Terry Winters

Kunstmuseum Luzern

The Terry Winters exhibition in Lucerne encompassed a representative selection of the artist’s drawings and paintings from 1982 to 1985. Its emphasis was on the documentation of his recent work; however, it also provided insights into preceding stages of Winters’ development through a judicious selection of relatively early drawings. This miniretrospective was mounted, no doubt, because Winters had not yet had a one-man show in Europe; but it is also extremely appropriate in terms of the nature of his work. In Winters’ oeuvre, the concept of “development,” or of derivation in a biological or mathematical sense, describes not only the usual (or at least assumed ) processes of technical and conceptual maturation but also the underlying thematic concern of the work itself, which in turn determines the formal presence of the paintings. This close alignment of content and form is a cross-fertilization of the intellectual and the sensual, and the source of the paintings’ fascination. In the course of addressing the theme of natural growth Winters discovers appropriate metaphorical structures on which, as if on a trellis, the organic process of painting itself can expand and mature.

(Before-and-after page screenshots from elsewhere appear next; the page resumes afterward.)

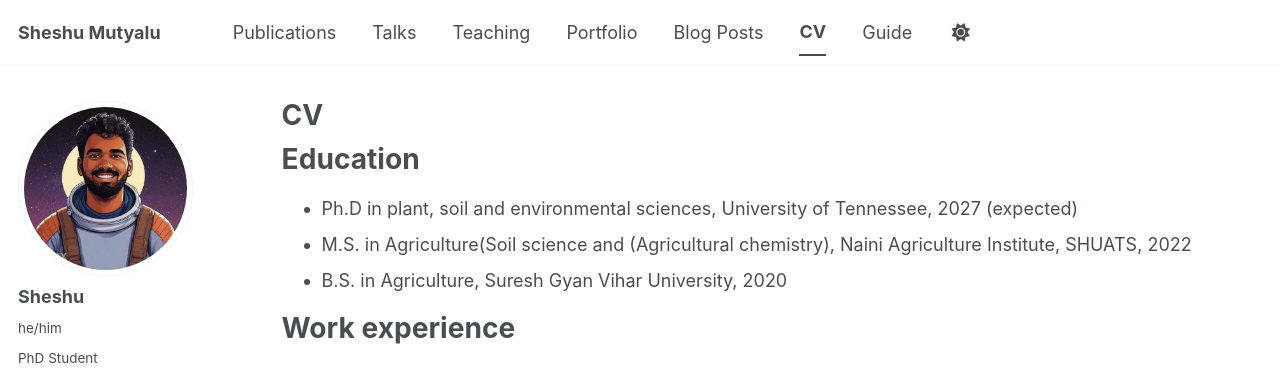
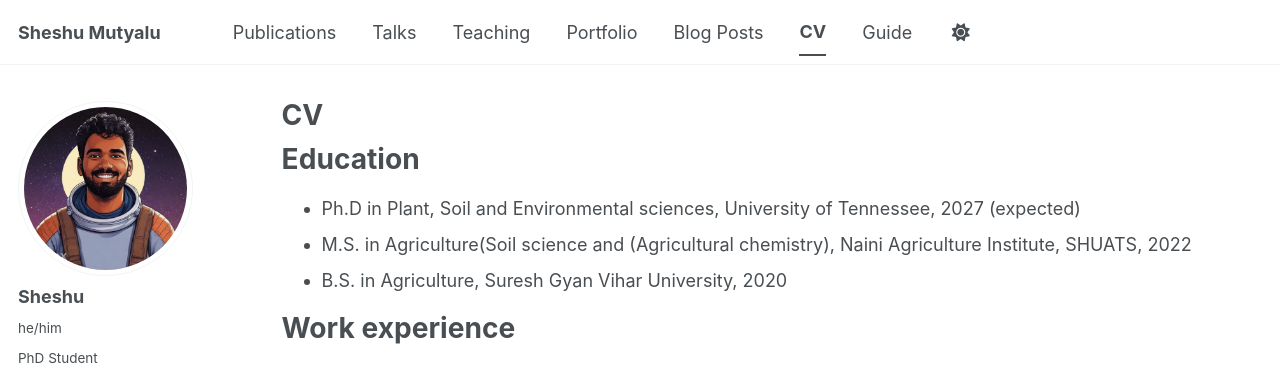
Before and after one commit to mutyalusheshu/mutyalusheshu.github.io, a Jekyll site: the page built from _pages/cv.md, in a window 1280 px wide and 900 px high. Shown: the top 368 px of the window. Built offline with Jekyll 4.4.1, drawn with Linux system fonts in a browser that asks for light colours; some web fonts are replaced; a script bundle is joined from its source files by our own code; library files that are not in the unit come from our copies.

Commit message:
Correct capitalization in education section

```diff
--- a/_pages/cv.md
+++ b/_pages/cv.md
@@ -11,7 +11,7 @@ redirect_from:
 
 Education
 ======
-* Ph.D in plant, soil and environmental sciences, University of Tennessee, 2027 (expected)
+* Ph.D in Plant, Soil and Environmental sciences, University of Tennessee, 2027 (expected)
 * M.S. in Agriculture(Soil science and (Agricultural chemistry), Naini Agriculture Institute, SHUATS, 2022
 * B.S. in Agriculture, Suresh Gyan Vihar University, 2020
 
```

Winters’ own process is in effect an intensely subjective morphology: his formal vocabulary is developed from direct observation of nature, botanical studies, and the study of microorganisms. Here one can observe how detailed representation may assume a playful autonomy; without denying its source, it elevates the objective world to a metaphorical plane on which reality attains a verity beyond objecthood. Winters’ repertoire of formal motifs unnfolds in his drawings with all the rich variety and precision of the microscopic world that inspired them; yet the biological forms have been freely improvised up on, making them of more than merely scientific interest. Winters invokes an autonomous, reflexive space that stimulates and liberates the viewer’s imagination while keeping it from drifting off into tangential flights of fancy.

The reflexiveness that we find in Winters’ drawings is even more pronounced in the paintings. The literal materialization of the formal structure from successive layers of oil paint simultaneously enhances the validity of the representation and makes us acutely aware of the object of representation: the image appears to oscillate between reality and its interpretation. Painting takes the mimetic process of drawing a step farther, transforming the metaphorical content of the drawing into a metaphor of the painting process itself; that is to say, the complexities of form and content serve as the occasion to manifest and extend painterly values, to create natural fields of energy from contrapuntal color and masterful counterpoints of density and transparency, reflection and absorption. The concrete object is reduced in varying degrees to a purely spiritual presence, a backdrop against which painting can freely unfold, to become the autonomous subject of the works.

Winters’ paintings, for all their modesty of scale and execution, are brilliant; but their brilliance does not blind us—it clarifies. His highly developed technique is engaged in a continual dialogue with its underlying esthetic, a sensibility that grants the painter complete creative freedom while simultaneously putting up the kind of resistance that shapes and gives direction to intuition.

Max Wechsler

Translated from the German by Leslie Strickland.